> **What the task asks**: Search the material below for lines containing the string "README", and copy every one you find.

----

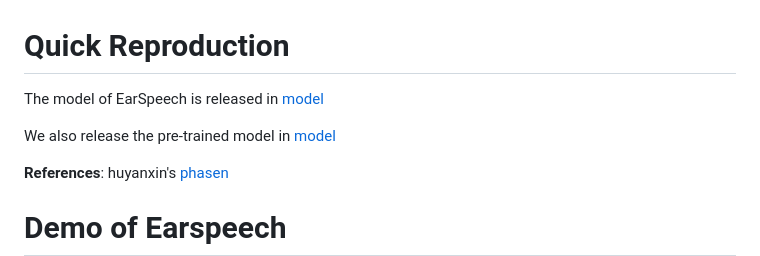
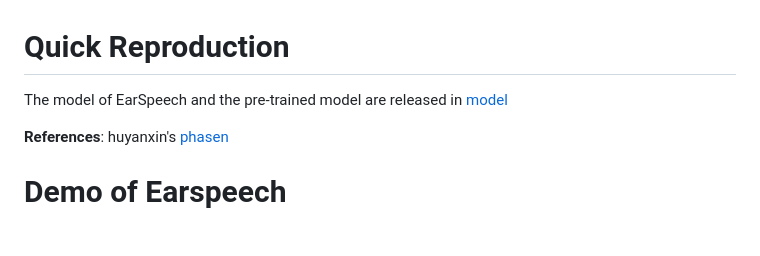
Before and after one commit to EarSpeech/earspeech.github.io, a Markdown page: README.md, the part around the change. Rendered like a GitHub page; blank space fills up the shorter version.

```diff
--- a/README.md
+++ b/README.md
@@ -1,8 +1,6 @@
 # Quick Reproduction
 
-The model of EarSpeech is released in [model](https://github.com/EarSpeech/earspeech.github.io/tree/main/model)
-
-We also release the pre-trained model in [model](./model/)
+The model of EarSpeech and the pre-trained model are released in [model](https://github.com/EarSpeech/earspeech.github.io/tree/main/model)
 
 **References**: huyanxin's [phasen](https://github.com/huyanxin/phasen/tree/master)
 
```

----

> **Solution for this problem**:
Before and after one commit to EarSpeech/earspeech.github.io, a Markdown page: README.md, the part around the change. Rendered like a GitHub page; blank space fills up the shorter version.
--- a/README.md
+++ b/README.md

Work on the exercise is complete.